*Work item*: Every entry must appear in the answer exactly as it does here.

(Records contained in a dataset)
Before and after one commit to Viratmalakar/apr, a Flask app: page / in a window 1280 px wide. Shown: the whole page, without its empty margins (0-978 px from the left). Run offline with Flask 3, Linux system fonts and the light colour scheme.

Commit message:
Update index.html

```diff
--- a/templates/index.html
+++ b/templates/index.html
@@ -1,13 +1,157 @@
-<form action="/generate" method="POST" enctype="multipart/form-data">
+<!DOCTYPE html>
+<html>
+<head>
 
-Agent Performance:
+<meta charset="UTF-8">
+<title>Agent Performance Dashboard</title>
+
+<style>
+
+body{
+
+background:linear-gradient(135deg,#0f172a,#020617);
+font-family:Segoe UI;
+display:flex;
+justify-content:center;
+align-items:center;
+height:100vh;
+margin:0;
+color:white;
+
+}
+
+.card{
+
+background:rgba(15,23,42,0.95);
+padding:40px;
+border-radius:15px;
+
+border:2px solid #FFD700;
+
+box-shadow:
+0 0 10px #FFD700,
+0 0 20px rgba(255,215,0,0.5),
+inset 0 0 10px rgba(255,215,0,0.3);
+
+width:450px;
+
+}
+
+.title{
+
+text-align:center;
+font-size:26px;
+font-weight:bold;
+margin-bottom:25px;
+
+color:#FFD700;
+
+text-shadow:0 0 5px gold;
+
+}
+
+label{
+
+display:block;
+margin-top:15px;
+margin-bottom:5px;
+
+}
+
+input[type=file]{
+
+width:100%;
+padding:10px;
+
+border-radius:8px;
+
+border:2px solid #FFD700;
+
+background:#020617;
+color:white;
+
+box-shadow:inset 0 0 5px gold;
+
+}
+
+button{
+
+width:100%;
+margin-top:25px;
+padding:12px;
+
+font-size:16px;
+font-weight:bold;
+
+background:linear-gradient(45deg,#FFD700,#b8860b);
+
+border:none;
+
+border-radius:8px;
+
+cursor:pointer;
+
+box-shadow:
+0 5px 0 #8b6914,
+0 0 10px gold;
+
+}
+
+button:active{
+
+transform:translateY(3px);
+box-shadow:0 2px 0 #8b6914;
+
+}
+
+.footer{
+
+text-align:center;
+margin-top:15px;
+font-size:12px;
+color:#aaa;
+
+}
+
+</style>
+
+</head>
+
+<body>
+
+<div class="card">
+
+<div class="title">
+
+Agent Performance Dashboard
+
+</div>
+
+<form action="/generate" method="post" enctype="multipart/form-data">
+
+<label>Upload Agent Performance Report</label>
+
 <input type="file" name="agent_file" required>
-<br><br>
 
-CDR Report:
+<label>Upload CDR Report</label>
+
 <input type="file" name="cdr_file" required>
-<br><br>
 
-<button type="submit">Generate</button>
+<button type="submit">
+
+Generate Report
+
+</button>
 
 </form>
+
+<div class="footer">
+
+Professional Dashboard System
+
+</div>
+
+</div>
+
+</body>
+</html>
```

*Solved exercise*:
Before and after one commit to Viratmalakar/apr, a Flask app: page / in a window 1280 px wide. Shown: the whole page, without its empty margins (0-978 px from the left). Run offline with Flask 3, Linux system fonts and the light colour scheme.

Commit message:
Update index.html

```diff
--- a/templates/index.html
+++ b/templates/index.html
@@ -1,13 +1,157 @@
-<form action="/generate" method="POST" enctype="multipart/form-data">
+<!DOCTYPE html>
+<html>
+<head>
 
-Agent Performance:
+<meta charset="UTF-8">
+<title>Agent Performance Dashboard</title>
+
+<style>
+
+body{
+
+background:linear-gradient(135deg,#0f172a,#020617);
+font-family:Segoe UI;
+display:flex;
+justify-content:center;
+align-items:center;
+height:100vh;
+margin:0;
+color:white;
+
+}
+
+.card{
+
+background:rgba(15,23,42,0.95);
+padding:40px;
+border-radius:15px;
+
+border:2px solid #FFD700;
+
+box-shadow:
+0 0 10px #FFD700,
+0 0 20px rgba(255,215,0,0.5),
+inset 0 0 10px rgba(255,215,0,0.3);
+
+width:450px;
+
+}
+
+.title{
+
+text-align:center;
+font-size:26px;
+font-weight:bold;
+margin-bottom:25px;
+
+color:#FFD700;
+
+text-shadow:0 0 5px gold;
+
+}
+
+label{
+
+display:block;
+margin-top:15px;
+margin-bottom:5px;
+
+}
+
+input[type=file]{
+
+width:100%;
+padding:10px;
+
+border-radius:8px;
+
+border:2px solid #FFD700;
+
+background:#020617;
+color:white;
+
+box-shadow:inset 0 0 5px gold;
+
+}
+
+button{
+
+width:100%;
+margin-top:25px;
+padding:12px;
+
+font-size:16px;
+font-weight:bold;
+
+background:linear-gradient(45deg,#FFD700,#b8860b);
+
+border:none;
+
+border-radius:8px;
+
+cursor:pointer;
+
+box-shadow:
+0 5px 0 #8b6914,
+0 0 10px gold;
+
+}
+
+button:active{
+
+transform:translateY(3px);
+box-shadow:0 2px 0 #8b6914;
+
+}
+
+.footer{
+
+text-align:center;
+margin-top:15px;
+font-size:12px;
+color:#aaa;
+
+}
+
+</style>
+
+</head>
+
+<body>
+
+<div class="card">
+
+<div class="title">
+
+Agent Performance Dashboard
+
+</div>
+
+<form action="/generate" method="post" enctype="multipart/form-data">
+
+<label>Upload Agent Performance Report</label>
+
 <input type="file" name="agent_file" required>
-<br><br>
 
-CDR Report:
+<label>Upload CDR Report</label>
+
 <input type="file" name="cdr_file" required>
-<br><br>
 
-<button type="submit">Generate</button>
+<button type="submit">
+
+Generate Report
+
+</button>
 
 </form>
+
+<div class="footer">
+
+Professional Dashboard System
+
+</div>
+
+</div>
+
+</body>
+</html>
```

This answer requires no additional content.